You know, I never understood Matthew's genealogy--it's such an obvious flaw given that only a few paragraphs later we have Joseph freaking out 'cause the kid isn't his. Luke does this too, though he at least says that Joseph isn't really his father, and thus kinda invalidates the entire genealogy; and I always thought it was funny that he calls Adam the son of God.

tou-mou said...

Actually, in that time and place most women would've been married by 21. A 21-year-old virgin in ancient times probably would have some sort of disability. They started young then because mortality rates were high. (Heck, both my grandmothers even married at 16.)

Vertalio said...

But, but...the Bible was written by God, or at least whispered by God into the ears of the Disciples, or into the ears of the guys who wrote the Gospels a generation or two later, or maybe into Paul's ear on the road to Damascus and he contracted the Gospels, or maybe my head is spinning.

And how about that earthquake that split the Temple and opened tombs that the dead walked among the living?
How come only one Gospel mentions that detail?

But then, this is a religion that teaches small children that God kills his only child, a bastard at that, to teach we mortals a lesson.
So raping a 14-year-old isn't bad by comparison. Sorta.

Anonymous said...

Hehe, good pagan blog with a sense of humor.

My Christian Armenian grandmothers were married off at age 14 and 15 respectively, shipped over from Ankara Turkey to the U.S. to their 40-something year old husbands.

Paxton said...

"But then, this is a religion that teaches small children that God kills his only child, a bastard at that, to teach we mortals a lesson.
So raping a 14-year-old isn't bad by comparison.

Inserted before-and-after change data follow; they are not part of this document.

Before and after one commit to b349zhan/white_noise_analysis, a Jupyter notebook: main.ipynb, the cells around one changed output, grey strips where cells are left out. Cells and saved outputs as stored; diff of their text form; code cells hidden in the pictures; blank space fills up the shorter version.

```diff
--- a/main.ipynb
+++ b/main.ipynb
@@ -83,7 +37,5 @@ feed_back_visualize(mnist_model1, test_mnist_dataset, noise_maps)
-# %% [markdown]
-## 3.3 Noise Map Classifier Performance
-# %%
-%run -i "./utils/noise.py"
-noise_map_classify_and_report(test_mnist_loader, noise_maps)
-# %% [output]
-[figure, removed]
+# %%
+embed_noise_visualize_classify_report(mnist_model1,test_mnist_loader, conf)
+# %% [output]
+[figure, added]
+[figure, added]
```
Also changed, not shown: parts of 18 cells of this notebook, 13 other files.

Sorta."

As much fun as it is to recast stories in different molds so that you can ramp up the scorn, you'd do better to attack the story that is actually told, as opposed to your conveniently demonized version.

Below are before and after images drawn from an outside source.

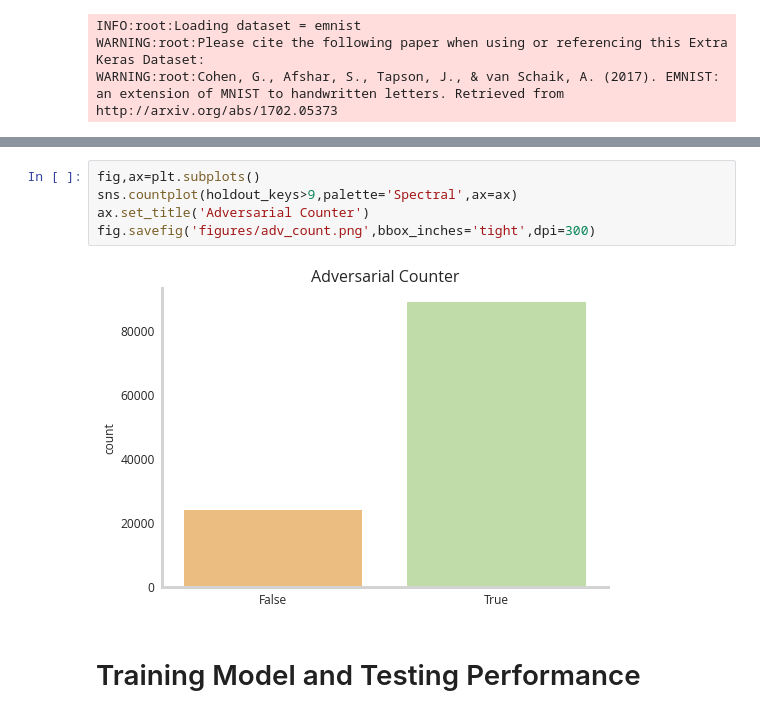
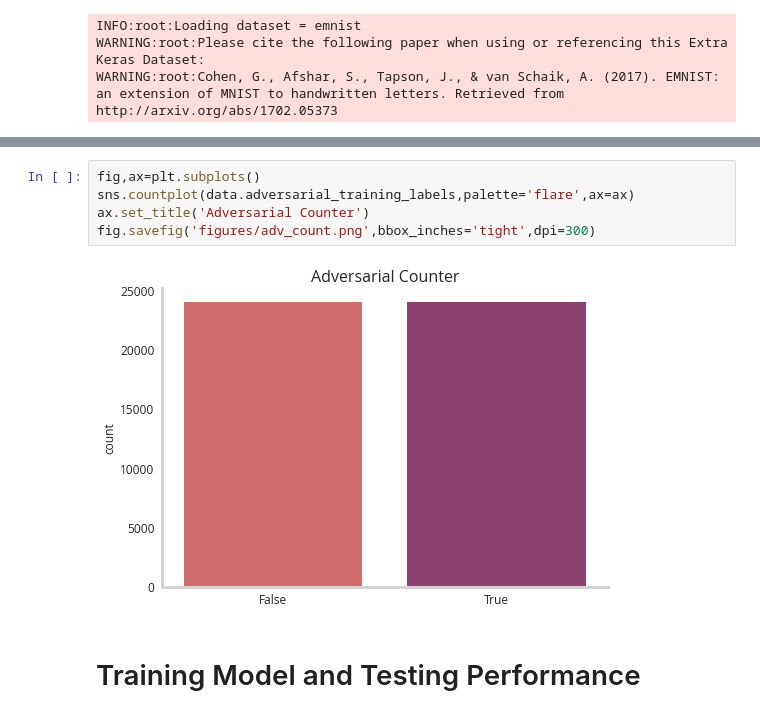
Before and after one commit to NicholasARossi/UQ_methods, a Jupyter notebook: notebooks/05_Neural_Network_Uncertainty_Quantification_with_Dropout.ipynb, the cells around one changed output, grey strips where cells are left out. Cells and saved outputs as stored; diff of their text form.

```diff
--- a/notebooks/05_Neural_Network_Uncertainty_Quantification_with_Dropout.ipynb
+++ b/notebooks/05_Neural_Network_Uncertainty_Quantification_with_Dropout.ipynb
@@ -82,10 +87,10 @@ Adversarial Data
 # %%
 fig,ax=plt.subplots()
-sns.countplot(holdout_keys>9,palette='Spectral',ax=ax)
+sns.countplot(data.adversarial_training_labels,palette='flare',ax=ax)
 ax.set_title('Adversarial Counter')
 fig.savefig('figures/adv_count.png',bbox_inches='tight',dpi=300)
 # %% [output]
-[figure, old version]
+[figure, new version]
 # %% [markdown]
 # Training Model and Testing Performance
 # %%
```
Also changed, not shown: parts of 17 cells of this notebook, 2 other files.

As to the danger of the birth, as I understand it childbirth is always dangerous and even moreso in those times. But it's hardly counterintuitive to suppose that the Creator could see that Mary had a safe birth. (At this point a discussion could open up about that same Creator also being responsible for those who die in childbirth...but that discussion of the Good Lord Givething and Takething Away would not fit in this little box =).

I just think it's dishonest and unfair to say that the Virgin Birth contradicts Intelligent Design. The idea of God "taking a chance" is where you're getting stuck -- as if he had power over the conception but not the delivery.

The genealogy thing has always confuzzled me too. Maybe it has something to do with families and inheritance and stuff in Israelite culture? I don't really know much about it.

Anne Johnson said...

Paxton, I hope you realize that my tongue is always in my cheek when I write like this. However, I'm glad you do pause for a moment and consider some of the incongruities in the Bible. As a Druid, I'm proud to be part of a religion that has no written tradition. King Arthur doesn't count.